Content starts

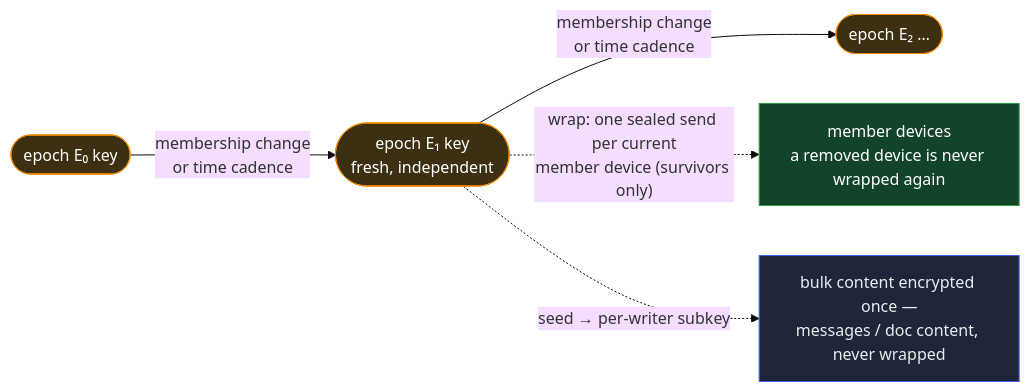
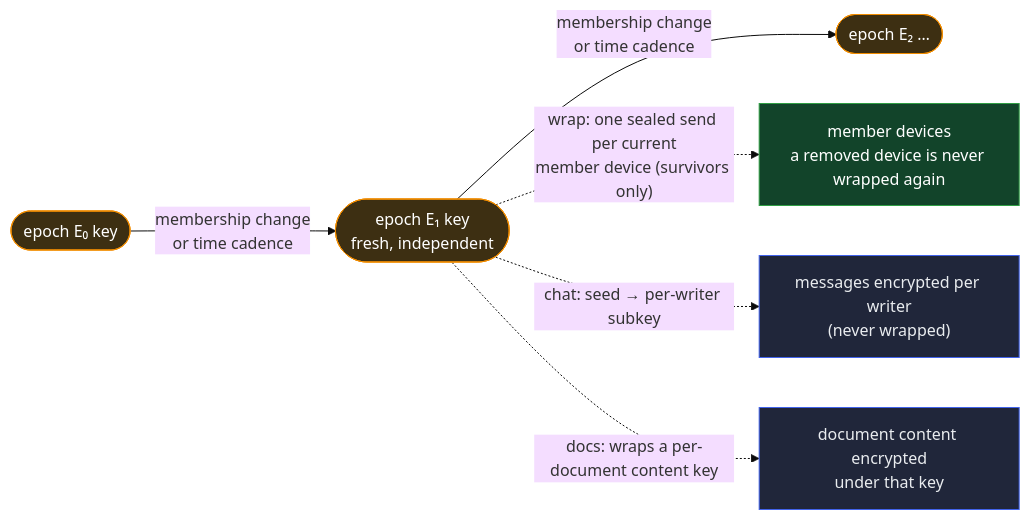
The diagram in docs/design/primitives/protocols/group-key.md (jasoncolburne/vdti), drawn with Mermaid (base theme) before and after one commit. The commit also changed 1 other file, not shown here.

Commit message:
VDTI-28: Protocol review

````diff
--- a/docs/design/primitives/protocols/group-key.md
+++ b/docs/design/primitives/protocols/group-key.md
@@ -76,10 +76,11 @@
 ```mermaid
 flowchart LR
   e0(["epoch E₀ key"]):::key -->|"membership change<br/>or time cadence"| e1(["epoch E₁ key<br/>fresh, independent"]):::key
   e1 -->|"membership change<br/>or time cadence"| e2(["epoch E₂ …"]):::key
   e1 -.->|"wrap: one sealed send per current<br/>member device (survivors only)"| dev["member devices<br/>a removed device is never wrapped again"]:::good
-  e1 -.->|"seed → per-writer subkey"| bulk["bulk content encrypted once —<br/>messages / doc content, never wrapped"]:::fld
+  e1 -.->|"chat: seed → per-writer subkey"| chat["messages encrypted per writer<br/>(never wrapped)"]:::fld
+  e1 -.->|"docs: wraps a per-document content key"| docs["document content encrypted<br/>under that key"]:::fld
   classDef key fill:#3d2f12,stroke:#f08c00,color:#fff
   classDef good fill:#12442a,stroke:#2f9e44,color:#fff
   classDef fld fill:#20263a,stroke:#4263eb,color:#e9ecef
 ```
````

Content ends

*WHAT TO WORK ON*
Find every line in the records that has the word "cadence". Copy those lines.

*TASK RESPONSE*
   e0(["epoch E₀ key"]):::key -->|"membership change<br/>or time cadence"| e1(["epoch E₁ key<br/>fresh, independent"]):::key
   e1 -->|"membership change<br/>or time cadence"| e2(["epoch E₂ …"]):::key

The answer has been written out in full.